Speaker: Shihe Fu
Speaker Intro:

Professor of Economics, Wang Yanan Institute for Studies in Economics and the School of Economics, Xiamen University


We provide nationwide estimates of air pollution’s effect on short-run labor productivity for manufacturing firms in China from 1998 to 2007. An emerging literature estimates air pollution’s effects on labor productivity but only for small groups of workers of particular occupations or firms. To provide more comprehensive estimates necessary for policy analysis, we estimate effects for all but some small firms (90% of China’s manufacturing output) and capture all channels by which pollution influences productivity. We instrument for reverse causality between pollution and output using thermal inversions.

Our causal estimates imply that a one ??g/m3 decrease in PM2.5 (SO2) increases labor productivity by 0.011% (0.036%) with an elasticity of -0.58 (-0.54). Lowering PM2.5 (SO2) by 1% nationwide through methods other than reducing manufacturing output would generate annual productivity increases of CNY 74.1 (69.7) thousand for the average firm and CNY 11.8 (11.1) billion or 0.079% (0.075%) of GDP across all firms. Improving air quality generates substantial productivity benefits and these should be considered in evaluating environmental regulations and their effect on firm competitiveness.

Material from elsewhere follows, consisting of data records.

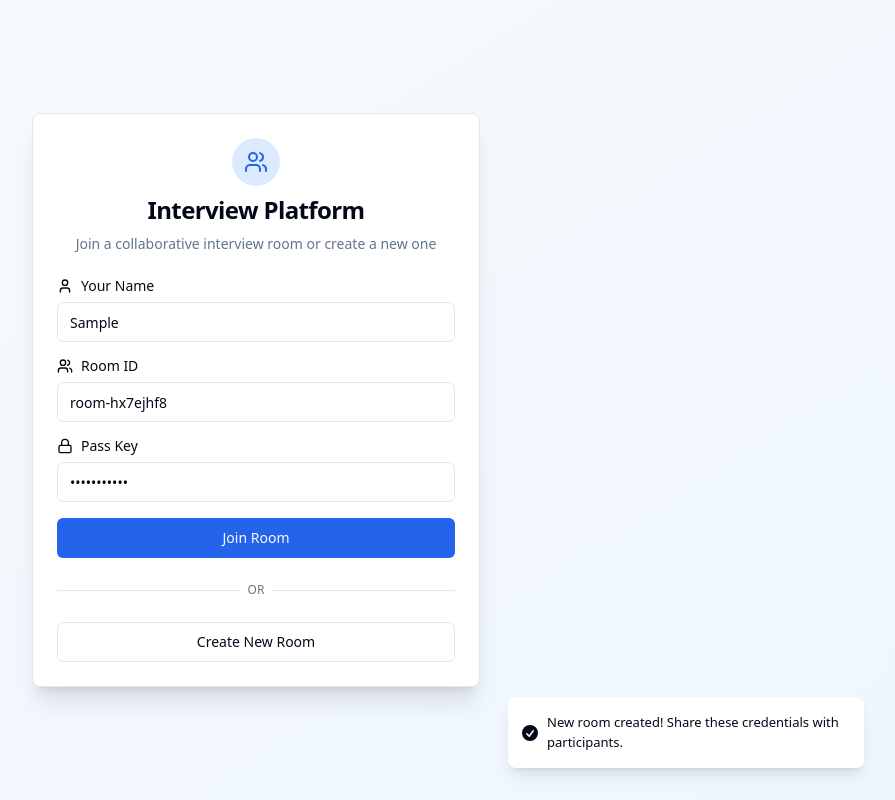
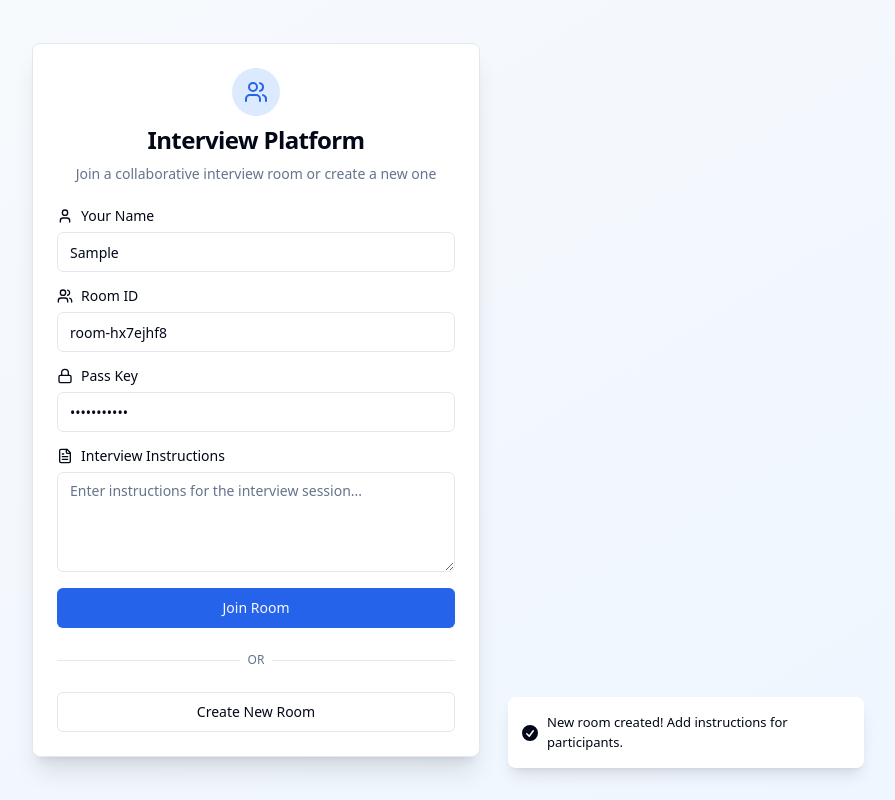
Before and after one commit to harshtamrakar18/intervue-flow-collab, a React (Vite) app: page / in a window 1280 px wide. Both pictures are taken after typing "Sample", "Sample", "Sample123" into the empty fields and a click on the button "Create New Room". Shown: the whole page, without its empty margins (384-1279 px from the left). Built offline with nearby package versions, Linux system fonts and the light colour scheme.

Commit message:
Add instruction text on room creation
Allow writing text on the instruction page when creating a room.

```diff
--- a/src/components/InstructionBoard.tsx
+++ b/src/components/InstructionBoard.tsx
@@ -8,12 +8,13 @@ import { toast } from 'sonner';
 
 interface InstructionBoardProps {
   roomId: string;
+  initialInstructions?: string;
 }
 
-export const InstructionBoard: React.FC<InstructionBoardProps> = ({ roomId }) => {
+export const InstructionBoard: React.FC<InstructionBoardProps> = ({ roomId, initialInstructions }) => {
   const [isEditing, setIsEditing] = useState(false);
   const [instructions, setInstructions] = useState(
-    `# Interview Instructions
+    initialInstructions || `# Interview Instructions
 
 ## Overview
 Welcome to this technical interview session. Please follow these guidelines:
--- a/src/components/InterviewRoom.tsx
+++ b/src/components/InterviewRoom.tsx
@@ -13,6 +13,7 @@ interface InterviewRoomProps {
     roomId: string;
     passKey: string;
     userName: string;
+    instructions?: string;
   };
   onLeaveRoom: () => void;
 }
@@ -33,7 +34,7 @@ export const InterviewRoom: React.FC<InterviewRoomProps> = ({ roomData, onLeaveR
       id: 'instructions' as ActiveSection,
       name: 'Instructions',
       icon: FileText,
-      component: <InstructionBoard roomId={roomData.roomId} />
+      component: <InstructionBoard roomId={roomData.roomId} initialInstructions={roomData.instructions} />
     },
     {
       id: 'code' as ActiveSection,
--- a/src/components/RoomJoin.tsx
+++ b/src/components/RoomJoin.tsx
@@ -4,18 +4,21 @@ import { Button } from '@/components/ui/button';
 import { Input } from '@/components/ui/input';
 import { Card, CardContent, CardDescription, CardHeader, CardTitle } from '@/components/ui/card';
 import { Label } from '@/components/ui/label';
-import { Users, Lock, User } from 'lucide-react';
+import { Textarea } from '@/components/ui/textarea';
+import { Users, Lock, User, FileText } from 'lucide-react';
 import { toast } from 'sonner';
 
 interface RoomJoinProps {
-  onJoinRoom: (roomData: { roomId: string; passKey: string; userName: string }) => void;
+  onJoinRoom: (roomData: { roomId: string; passKey: string; userName: string; instructions?: string }) => void;
 }
 
 export const RoomJoin: React.FC<RoomJoinProps> = ({ onJoinRoom }) => {
   const [roomId, setRoomId] = useState('');
   const [passKey, setPassKey] = useState('');
   const [userName, setUserName] = useState('');
+  const [instructions, setInstructions] = useState('');
   const [isLoading, setIsLoading] = useState(false);
+  const [showInstructions, setShowInstructions] = useState(false);
 
   const handleSubmit = async (e: React.FormEvent) => {
     e.preventDefault();
@@ -30,7 +33,12 @@ export const RoomJoin: React.FC<RoomJoinProps> = ({ onJoinRoom }) => {
     // Simulate room validation (in real app, this would be an API call)
     setTimeout(() => {
       toast.success(`Welcome to room ${roomId}, ${userName}!`);
-      onJoinRoom({ roomId: roomId.trim(), passKey: passKey.trim(), userName: userName.trim() });
+      onJoinRoom({
+        roomId: roomId.trim(),
+        passKey: passKey.trim(),
+        userName: userName.trim(),
+        instructions: instructions.trim() || undefined
+      });
       setIsLoading(false);
     }, 1000);
   };
@@ -41,7 +49,8 @@ export const RoomJoin: React.FC<RoomJoinProps> = ({ onJoinRoom }) => {
 
     setRoomId(newRoomId);
     setPassKey(newPassKey);
-    toast.success('New room created! Share these credentials with participants.');
+    setShowInstructions(true);
+    toast.success('New room created! Add instructions for participants.');
   };
 
   return (
@@ -104,6 +113,22 @@ export const RoomJoin: React.FC<RoomJoinProps> = ({ onJoinRoom }) => {
               />
             </div>
 
+            {showInstructions && (
+              <div className="space-y-2">
+                <Label htmlFor="instructions" className="flex items-center gap-2">
+                  <FileText className="w-4 h-4" />
+                  Interview Instructions
+                </Label>
+                <Textarea
+                  id="instructions"
+                  placeholder="Enter instructions for the interview session..."
+                  value={instructions}
+                  onChange={(e) => setInstructions(e.target.value)}
+                  className="min-h-[100px] transition-all duration-200 focus:ring-2 focus:ring-blue-500"
+                />
+              </div>
+            )}
+
             <Button
               type="submit"
               className="w-full bg-blue-600 hover:bg-blue-700 transition-colors duration-200"
--- a/src/pages/Index.tsx
+++ b/src/pages/Index.tsx
@@ -8,9 +8,10 @@ const Index = () => {
     roomId: string;
     passKey: string;
     userName: string;
+    instructions?: string;
   } | null>(null);
 
-  const handleJoinRoom = (roomData: { roomId: string; passKey: string; userName: string }) => {
+  const handleJoinRoom = (roomData: { roomId: string; passKey: string; userName: string; instructions?: string }) => {
     setCurrentRoom(roomData);
   };
 
```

Time: 2017-11-22(Wednesday)12:30-13:30
Venue: N302, Econ Building